The center will serve the greater Los Angeles area and is based at the Los Angeles Chapter headquarters of the Council on American-Islamic Relations. 

The center’s primary purpose is to counteract hate crimes and bullying against the Black, African, Arab, Middle Eastern, Muslim and South Asian communities. 

hRecorded hate crimes against the Asian American community inspired by COVID-19 have increased over the last two years, and the aftermath of the murder of George Floyd heightened racial insensitivity towards the Black community. Both communities contain a high number of Muslims, and Southern California has the most prominent Muslim population in the U.S. at about half a million people. 

“For the Islamic community, there are several major areas where hatred affects us,” Interim Director of the Center for the Prevention of Hatred and Bullying Masih Fouladi said at the center’s inauguration. “The mosque is one of the first places where hatred appears.” 

A 2021 Bullying Report conducted by CAIR California revealed that nearly 56% of Muslim students in California have felt “unsafe, unwelcome or uncomfortable” in educational settings due to their religious affiliation. 

Muslim students in California have repeatedly reported instances of bullying and harassment inspired by Islamophobia and religious discrimination; the experiences included both adult and peer perpetrators. 

“[A college campus] is no longer a place to share free thought,” Fouladi said. According to Fouladi, even those who do not verbally express their religious beliefs could be targets of hate because they are “visibly Muslim,” especially women who wear hijabs or head scarves. 

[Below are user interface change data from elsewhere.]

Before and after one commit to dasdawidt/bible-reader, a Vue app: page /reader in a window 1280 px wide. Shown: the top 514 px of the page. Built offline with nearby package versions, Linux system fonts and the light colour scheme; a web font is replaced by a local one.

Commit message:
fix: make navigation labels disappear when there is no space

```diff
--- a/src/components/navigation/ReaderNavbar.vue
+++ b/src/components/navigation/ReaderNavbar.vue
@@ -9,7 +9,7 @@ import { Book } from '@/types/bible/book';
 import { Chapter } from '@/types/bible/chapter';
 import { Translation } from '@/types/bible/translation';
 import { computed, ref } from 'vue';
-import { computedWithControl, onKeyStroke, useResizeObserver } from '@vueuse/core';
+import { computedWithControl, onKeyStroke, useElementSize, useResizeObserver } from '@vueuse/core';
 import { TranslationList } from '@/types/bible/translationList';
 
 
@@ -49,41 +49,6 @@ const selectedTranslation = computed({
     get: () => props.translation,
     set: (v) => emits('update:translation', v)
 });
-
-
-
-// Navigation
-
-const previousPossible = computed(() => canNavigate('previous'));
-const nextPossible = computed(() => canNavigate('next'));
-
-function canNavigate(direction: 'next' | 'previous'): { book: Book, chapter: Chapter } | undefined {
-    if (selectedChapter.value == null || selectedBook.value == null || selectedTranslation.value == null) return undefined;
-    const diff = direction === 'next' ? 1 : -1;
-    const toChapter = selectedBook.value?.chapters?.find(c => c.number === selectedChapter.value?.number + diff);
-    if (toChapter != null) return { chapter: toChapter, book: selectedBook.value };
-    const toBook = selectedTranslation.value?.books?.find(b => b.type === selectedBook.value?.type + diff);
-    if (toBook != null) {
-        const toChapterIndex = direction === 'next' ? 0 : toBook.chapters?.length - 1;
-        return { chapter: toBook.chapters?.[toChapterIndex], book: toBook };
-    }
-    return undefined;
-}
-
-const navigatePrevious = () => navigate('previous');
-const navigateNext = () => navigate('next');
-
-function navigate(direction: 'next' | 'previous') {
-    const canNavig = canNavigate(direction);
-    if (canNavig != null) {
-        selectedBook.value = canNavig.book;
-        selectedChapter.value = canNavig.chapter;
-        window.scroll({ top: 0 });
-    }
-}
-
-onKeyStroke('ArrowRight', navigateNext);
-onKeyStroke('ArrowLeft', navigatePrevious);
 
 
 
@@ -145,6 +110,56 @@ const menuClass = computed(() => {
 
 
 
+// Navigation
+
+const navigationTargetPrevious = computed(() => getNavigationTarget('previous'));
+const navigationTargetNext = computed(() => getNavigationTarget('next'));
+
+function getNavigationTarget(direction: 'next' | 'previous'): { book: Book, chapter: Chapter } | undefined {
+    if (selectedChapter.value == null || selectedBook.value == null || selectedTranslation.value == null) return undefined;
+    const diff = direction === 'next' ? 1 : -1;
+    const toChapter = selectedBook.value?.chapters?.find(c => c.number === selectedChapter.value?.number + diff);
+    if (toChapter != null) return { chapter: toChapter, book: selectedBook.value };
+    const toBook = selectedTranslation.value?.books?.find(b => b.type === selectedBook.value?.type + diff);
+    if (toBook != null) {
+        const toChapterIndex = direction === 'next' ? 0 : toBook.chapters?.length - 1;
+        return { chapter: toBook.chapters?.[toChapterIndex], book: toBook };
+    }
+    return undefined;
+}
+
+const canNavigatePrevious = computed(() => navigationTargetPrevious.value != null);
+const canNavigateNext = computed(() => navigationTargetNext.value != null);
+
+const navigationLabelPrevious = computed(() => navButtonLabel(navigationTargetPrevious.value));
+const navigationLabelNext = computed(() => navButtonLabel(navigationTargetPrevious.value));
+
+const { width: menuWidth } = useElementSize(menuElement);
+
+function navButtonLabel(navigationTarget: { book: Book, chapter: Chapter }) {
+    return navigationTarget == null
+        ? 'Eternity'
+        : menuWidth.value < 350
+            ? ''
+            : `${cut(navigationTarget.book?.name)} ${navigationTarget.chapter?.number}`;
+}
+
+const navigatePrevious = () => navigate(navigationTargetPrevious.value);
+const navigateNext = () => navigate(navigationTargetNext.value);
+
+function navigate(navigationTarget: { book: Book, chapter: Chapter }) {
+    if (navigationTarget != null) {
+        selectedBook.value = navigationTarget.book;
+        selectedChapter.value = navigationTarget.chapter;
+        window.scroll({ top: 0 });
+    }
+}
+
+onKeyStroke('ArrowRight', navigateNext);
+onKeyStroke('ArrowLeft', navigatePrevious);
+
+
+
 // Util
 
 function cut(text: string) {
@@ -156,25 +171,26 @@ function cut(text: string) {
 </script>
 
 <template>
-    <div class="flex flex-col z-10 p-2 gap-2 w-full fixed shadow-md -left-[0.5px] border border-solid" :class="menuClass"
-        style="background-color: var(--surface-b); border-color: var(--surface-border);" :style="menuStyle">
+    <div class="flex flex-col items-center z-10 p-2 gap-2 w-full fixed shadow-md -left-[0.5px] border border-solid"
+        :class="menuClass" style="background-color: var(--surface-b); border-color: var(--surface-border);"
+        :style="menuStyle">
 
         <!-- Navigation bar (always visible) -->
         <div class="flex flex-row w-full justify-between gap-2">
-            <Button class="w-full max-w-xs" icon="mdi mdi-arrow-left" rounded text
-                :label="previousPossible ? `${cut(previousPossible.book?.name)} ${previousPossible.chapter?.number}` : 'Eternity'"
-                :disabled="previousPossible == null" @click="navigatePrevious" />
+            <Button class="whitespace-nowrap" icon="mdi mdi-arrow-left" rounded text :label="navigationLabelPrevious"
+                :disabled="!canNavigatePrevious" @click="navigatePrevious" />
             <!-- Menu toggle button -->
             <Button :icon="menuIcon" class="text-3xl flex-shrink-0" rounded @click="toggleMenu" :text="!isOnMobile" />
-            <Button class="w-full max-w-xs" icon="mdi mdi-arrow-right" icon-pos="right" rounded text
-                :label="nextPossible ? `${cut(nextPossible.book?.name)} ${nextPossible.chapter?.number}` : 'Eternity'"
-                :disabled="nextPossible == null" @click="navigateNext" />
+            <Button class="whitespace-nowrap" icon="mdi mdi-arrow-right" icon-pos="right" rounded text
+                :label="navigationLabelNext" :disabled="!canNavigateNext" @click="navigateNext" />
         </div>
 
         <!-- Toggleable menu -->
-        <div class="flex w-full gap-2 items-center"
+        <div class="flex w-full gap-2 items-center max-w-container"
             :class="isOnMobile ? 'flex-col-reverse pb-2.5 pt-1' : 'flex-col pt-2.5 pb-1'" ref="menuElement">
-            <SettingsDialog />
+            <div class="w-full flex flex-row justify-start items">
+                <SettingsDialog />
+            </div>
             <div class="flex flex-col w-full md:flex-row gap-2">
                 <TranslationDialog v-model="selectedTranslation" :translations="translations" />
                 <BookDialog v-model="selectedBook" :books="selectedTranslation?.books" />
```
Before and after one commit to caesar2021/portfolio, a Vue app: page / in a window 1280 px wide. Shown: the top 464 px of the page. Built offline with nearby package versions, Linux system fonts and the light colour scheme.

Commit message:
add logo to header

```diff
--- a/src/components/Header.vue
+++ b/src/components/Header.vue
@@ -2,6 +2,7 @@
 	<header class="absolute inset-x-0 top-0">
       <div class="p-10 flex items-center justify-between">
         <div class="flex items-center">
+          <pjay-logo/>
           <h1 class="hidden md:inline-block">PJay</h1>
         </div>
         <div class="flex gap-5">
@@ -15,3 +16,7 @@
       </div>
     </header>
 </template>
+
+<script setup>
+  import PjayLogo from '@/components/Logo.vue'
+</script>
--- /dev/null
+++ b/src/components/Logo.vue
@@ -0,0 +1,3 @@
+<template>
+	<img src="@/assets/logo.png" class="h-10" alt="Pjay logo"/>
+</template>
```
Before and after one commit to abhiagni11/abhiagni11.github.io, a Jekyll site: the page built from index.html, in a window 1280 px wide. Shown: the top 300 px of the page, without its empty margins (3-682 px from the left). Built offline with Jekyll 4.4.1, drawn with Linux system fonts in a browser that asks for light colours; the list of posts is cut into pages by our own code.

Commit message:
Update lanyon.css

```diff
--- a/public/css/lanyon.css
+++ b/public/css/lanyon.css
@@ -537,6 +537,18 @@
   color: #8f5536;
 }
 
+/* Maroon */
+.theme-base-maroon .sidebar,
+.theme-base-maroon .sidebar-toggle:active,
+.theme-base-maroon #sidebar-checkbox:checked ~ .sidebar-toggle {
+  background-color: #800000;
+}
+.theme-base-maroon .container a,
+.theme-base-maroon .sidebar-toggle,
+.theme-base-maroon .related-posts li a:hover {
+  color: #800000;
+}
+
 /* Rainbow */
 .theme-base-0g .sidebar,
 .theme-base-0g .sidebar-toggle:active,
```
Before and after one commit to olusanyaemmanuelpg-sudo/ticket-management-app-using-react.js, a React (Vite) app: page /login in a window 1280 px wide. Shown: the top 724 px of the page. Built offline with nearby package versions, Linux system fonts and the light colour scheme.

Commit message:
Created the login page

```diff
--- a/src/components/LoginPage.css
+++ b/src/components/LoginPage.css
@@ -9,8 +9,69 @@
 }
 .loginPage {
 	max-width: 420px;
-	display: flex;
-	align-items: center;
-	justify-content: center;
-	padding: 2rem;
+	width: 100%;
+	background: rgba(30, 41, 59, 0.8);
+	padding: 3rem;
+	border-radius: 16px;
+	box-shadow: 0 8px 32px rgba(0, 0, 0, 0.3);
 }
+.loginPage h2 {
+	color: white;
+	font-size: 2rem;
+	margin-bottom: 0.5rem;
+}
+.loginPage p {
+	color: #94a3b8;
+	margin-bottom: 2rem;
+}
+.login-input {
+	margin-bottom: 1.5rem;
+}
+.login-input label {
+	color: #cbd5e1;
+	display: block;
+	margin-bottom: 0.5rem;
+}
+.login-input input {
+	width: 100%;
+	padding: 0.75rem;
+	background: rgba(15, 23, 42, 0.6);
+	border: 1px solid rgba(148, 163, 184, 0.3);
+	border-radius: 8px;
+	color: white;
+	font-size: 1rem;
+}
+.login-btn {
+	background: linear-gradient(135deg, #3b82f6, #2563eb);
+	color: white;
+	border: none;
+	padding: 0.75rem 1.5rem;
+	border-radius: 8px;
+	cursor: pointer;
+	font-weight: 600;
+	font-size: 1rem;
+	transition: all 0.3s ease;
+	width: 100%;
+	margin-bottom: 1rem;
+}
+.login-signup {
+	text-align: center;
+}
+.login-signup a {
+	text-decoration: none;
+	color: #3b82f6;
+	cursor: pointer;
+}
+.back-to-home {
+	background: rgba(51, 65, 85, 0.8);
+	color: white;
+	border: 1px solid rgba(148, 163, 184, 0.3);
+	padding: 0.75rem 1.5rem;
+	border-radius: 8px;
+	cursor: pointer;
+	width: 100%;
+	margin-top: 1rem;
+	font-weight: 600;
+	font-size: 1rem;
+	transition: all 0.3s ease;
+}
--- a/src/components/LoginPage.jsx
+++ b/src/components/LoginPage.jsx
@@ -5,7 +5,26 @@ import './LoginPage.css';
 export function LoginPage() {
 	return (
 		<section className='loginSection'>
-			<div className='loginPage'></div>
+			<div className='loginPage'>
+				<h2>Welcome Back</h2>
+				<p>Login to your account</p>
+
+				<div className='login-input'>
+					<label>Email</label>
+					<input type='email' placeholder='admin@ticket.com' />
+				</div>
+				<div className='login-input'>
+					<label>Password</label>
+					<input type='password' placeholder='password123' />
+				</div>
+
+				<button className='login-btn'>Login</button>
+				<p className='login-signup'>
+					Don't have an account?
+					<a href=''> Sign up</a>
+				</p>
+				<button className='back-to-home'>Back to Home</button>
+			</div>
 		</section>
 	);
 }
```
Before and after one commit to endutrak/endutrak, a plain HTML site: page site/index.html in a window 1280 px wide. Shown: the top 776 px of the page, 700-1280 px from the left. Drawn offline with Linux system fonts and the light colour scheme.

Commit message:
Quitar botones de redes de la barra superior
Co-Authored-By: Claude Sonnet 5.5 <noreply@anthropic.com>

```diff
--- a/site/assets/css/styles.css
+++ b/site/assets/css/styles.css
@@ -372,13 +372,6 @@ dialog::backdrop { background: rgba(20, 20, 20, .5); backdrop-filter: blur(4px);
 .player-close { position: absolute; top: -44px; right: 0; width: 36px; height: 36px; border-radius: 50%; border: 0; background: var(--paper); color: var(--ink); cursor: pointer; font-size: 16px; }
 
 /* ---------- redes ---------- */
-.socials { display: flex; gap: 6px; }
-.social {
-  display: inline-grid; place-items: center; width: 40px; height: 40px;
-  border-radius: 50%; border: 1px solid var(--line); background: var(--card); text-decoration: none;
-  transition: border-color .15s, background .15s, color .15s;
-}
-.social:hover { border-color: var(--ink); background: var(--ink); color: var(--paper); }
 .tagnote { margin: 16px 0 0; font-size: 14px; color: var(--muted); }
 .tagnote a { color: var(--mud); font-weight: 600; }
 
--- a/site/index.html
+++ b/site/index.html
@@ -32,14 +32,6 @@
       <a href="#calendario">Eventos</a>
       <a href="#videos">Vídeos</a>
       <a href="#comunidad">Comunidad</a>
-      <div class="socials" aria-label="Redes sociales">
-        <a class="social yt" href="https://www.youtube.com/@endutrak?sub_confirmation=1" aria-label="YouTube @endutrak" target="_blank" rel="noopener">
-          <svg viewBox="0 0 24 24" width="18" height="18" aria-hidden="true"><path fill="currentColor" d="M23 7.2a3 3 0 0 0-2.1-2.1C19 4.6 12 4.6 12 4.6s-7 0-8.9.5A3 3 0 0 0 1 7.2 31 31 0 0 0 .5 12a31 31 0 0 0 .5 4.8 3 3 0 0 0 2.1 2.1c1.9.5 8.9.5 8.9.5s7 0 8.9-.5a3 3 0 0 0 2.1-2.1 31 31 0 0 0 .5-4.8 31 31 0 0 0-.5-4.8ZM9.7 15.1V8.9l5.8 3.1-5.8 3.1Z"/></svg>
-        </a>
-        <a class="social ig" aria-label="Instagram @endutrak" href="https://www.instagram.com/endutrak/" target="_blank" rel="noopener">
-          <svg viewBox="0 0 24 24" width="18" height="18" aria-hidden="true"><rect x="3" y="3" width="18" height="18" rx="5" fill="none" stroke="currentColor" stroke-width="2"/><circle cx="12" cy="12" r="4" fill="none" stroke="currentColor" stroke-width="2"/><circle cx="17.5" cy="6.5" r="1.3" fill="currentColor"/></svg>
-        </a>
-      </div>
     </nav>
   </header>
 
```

California Attorney General Rob Bonta and his office have pledged their support to the cause. Bonta’s office also embarked on a statewide tour to advocate for hate crime prevention with local officials and grassroots groups. Bonta stopped in Southern California cities such as Riverside, Santa Ana and Long Beach.  

“I’ve heard personal stories of how young people have been bullied because of how they look and how they pray,” Bonta said. “I’ve heard about victims of hate crimes who weren’t treated as victims at all. The hate crimes were not investigated.”

Fouladi plans for the center to take proactive steps against anti-Muslim hate crimes, such as raising awareness of increased Muslim hate during election cycles and advocating for Afghan refugees who plan to immigrate to Southern California. The center stated that they hope to collaborate with non-Muslims to understand the issues affecting them. 

“Sadly, we expect an increase in hate and bullying targeting that community,” Fouladi said. “We are already working with law enforcement so they can be cognizant as well as with school districts to make sure they have language support for these students.”

Bonta urged communities to collectively push back against hate. “There is only one collective, beautiful, diverse us,” he said

Founders and supporters of the center alike stated their optimism about its prospect of renewing safety within the Muslim community. 

Veronica Garza is a City News Intern for the fall 2021 quarter. She can be reached at